### Data records:
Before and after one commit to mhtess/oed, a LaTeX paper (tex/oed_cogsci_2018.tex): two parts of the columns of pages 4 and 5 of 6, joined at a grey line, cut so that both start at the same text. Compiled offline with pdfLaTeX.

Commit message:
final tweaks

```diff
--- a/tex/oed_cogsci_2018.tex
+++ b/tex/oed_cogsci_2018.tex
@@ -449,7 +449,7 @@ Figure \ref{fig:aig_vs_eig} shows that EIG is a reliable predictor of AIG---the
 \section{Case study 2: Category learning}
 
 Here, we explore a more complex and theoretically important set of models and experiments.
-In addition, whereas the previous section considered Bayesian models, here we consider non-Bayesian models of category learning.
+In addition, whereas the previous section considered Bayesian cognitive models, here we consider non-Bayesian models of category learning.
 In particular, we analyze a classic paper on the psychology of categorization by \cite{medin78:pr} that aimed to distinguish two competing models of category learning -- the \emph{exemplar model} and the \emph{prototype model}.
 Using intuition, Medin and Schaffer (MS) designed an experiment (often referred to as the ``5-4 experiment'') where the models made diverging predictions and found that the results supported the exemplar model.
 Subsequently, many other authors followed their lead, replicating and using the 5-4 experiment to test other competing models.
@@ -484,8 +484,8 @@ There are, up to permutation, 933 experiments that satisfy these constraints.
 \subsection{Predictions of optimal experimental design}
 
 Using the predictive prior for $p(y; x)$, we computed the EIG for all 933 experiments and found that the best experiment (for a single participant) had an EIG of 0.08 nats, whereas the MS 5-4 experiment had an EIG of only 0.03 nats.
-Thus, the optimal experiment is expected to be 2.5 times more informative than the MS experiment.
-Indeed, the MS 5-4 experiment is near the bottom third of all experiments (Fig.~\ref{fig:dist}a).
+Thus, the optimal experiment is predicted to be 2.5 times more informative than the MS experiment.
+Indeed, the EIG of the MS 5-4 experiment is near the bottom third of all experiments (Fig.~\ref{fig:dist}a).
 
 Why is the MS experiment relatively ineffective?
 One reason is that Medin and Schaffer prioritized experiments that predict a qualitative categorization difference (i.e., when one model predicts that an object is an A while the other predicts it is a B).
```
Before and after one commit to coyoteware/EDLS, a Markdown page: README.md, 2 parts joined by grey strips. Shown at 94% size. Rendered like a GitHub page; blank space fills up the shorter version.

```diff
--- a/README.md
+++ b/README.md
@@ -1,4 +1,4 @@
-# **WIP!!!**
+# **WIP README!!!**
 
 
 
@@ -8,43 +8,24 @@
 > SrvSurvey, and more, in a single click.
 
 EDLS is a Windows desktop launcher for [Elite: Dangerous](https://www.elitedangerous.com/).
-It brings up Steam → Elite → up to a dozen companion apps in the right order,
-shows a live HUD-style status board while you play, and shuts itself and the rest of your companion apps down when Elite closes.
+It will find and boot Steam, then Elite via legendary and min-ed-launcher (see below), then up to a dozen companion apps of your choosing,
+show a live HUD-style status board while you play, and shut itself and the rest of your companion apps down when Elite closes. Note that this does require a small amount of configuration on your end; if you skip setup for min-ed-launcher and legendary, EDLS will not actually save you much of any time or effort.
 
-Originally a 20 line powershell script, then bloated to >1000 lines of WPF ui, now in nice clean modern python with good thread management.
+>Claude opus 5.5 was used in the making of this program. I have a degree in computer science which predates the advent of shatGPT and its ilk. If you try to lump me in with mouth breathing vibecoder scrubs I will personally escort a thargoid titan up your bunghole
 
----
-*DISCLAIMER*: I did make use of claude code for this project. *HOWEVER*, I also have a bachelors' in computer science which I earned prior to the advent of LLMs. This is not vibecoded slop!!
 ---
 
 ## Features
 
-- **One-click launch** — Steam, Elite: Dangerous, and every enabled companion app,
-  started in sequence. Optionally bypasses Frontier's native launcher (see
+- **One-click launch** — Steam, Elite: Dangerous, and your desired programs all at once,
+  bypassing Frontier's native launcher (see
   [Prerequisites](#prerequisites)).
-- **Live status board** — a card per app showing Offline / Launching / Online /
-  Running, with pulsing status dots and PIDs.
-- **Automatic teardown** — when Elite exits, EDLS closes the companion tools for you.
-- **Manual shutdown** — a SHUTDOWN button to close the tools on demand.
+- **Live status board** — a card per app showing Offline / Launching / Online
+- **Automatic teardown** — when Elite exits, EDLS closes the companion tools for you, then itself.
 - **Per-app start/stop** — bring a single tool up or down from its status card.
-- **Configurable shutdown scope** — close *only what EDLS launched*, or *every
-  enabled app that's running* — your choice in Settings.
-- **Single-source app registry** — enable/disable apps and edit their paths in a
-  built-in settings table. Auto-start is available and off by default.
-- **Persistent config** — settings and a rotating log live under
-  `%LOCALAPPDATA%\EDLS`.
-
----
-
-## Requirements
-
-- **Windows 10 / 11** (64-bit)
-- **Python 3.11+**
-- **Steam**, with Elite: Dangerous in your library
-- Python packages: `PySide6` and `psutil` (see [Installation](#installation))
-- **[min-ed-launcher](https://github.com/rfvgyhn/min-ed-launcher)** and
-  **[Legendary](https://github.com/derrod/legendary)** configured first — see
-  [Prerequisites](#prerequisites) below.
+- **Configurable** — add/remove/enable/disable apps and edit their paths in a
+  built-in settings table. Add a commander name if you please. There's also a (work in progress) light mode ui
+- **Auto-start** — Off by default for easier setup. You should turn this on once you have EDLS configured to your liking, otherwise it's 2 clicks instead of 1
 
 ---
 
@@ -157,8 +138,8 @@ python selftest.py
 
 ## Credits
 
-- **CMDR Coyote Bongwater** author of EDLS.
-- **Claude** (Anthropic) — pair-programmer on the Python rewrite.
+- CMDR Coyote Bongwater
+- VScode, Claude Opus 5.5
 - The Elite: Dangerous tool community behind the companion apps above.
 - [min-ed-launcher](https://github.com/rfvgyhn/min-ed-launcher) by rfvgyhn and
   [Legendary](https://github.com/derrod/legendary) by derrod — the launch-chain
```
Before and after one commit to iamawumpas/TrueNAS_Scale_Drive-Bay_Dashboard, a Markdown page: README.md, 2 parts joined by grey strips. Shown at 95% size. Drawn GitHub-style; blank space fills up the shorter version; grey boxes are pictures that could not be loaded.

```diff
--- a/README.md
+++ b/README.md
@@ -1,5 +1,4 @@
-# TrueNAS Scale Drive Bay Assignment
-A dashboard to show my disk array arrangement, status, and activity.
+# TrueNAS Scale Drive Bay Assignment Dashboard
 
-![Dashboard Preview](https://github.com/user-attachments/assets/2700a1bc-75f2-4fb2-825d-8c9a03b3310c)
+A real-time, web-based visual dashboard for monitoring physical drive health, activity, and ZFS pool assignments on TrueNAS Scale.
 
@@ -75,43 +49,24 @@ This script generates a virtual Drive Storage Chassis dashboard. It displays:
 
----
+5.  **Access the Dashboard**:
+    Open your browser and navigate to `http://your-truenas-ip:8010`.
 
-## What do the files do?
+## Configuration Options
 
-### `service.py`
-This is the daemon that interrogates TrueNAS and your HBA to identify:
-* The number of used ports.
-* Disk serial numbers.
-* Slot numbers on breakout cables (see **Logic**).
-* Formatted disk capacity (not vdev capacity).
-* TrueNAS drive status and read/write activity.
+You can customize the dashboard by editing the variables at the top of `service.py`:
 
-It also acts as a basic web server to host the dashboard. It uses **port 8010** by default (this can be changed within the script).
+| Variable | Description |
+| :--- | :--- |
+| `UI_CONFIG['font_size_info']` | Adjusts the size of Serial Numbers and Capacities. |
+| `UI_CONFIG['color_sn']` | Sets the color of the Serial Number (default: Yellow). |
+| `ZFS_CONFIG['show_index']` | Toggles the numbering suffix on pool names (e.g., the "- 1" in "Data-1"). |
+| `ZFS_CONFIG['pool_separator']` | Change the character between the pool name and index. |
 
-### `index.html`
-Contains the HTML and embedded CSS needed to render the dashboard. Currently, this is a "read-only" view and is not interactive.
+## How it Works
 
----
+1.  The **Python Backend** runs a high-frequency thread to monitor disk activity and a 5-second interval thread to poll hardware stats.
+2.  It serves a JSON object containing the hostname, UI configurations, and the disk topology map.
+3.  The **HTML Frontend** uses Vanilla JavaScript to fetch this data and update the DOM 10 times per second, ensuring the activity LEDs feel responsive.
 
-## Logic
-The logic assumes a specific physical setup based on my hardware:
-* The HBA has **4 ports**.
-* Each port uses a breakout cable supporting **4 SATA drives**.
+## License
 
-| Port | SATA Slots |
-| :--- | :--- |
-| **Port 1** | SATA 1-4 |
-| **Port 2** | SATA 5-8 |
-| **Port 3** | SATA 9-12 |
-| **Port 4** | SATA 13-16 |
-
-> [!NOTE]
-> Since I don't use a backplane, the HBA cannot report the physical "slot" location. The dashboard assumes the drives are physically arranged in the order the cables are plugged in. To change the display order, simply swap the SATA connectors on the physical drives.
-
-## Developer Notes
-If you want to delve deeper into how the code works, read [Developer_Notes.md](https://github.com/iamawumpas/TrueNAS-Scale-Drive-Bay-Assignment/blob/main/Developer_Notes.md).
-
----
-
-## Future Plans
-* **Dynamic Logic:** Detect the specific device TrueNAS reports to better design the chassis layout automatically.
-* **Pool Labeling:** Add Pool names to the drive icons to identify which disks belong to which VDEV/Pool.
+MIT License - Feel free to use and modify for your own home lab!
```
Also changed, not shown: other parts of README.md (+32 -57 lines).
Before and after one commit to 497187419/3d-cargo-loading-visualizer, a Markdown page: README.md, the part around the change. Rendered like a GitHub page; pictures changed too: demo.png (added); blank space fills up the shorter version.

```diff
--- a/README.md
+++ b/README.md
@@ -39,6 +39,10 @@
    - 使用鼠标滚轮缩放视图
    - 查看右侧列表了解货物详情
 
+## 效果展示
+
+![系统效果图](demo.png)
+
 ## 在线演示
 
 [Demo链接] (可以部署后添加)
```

### What you have to do:
This exercise requires the lines of the entries containing the string "more".

### Exercise solution:
 Here, we explore a more complex and theoretically important set of models and experiments.
-Thus, the optimal experiment is expected to be 2.5 times more informative than the MS experiment.
+Thus, the optimal experiment is predicted to be 2.5 times more informative than the MS experiment.
 > SrvSurvey, and more, in a single click.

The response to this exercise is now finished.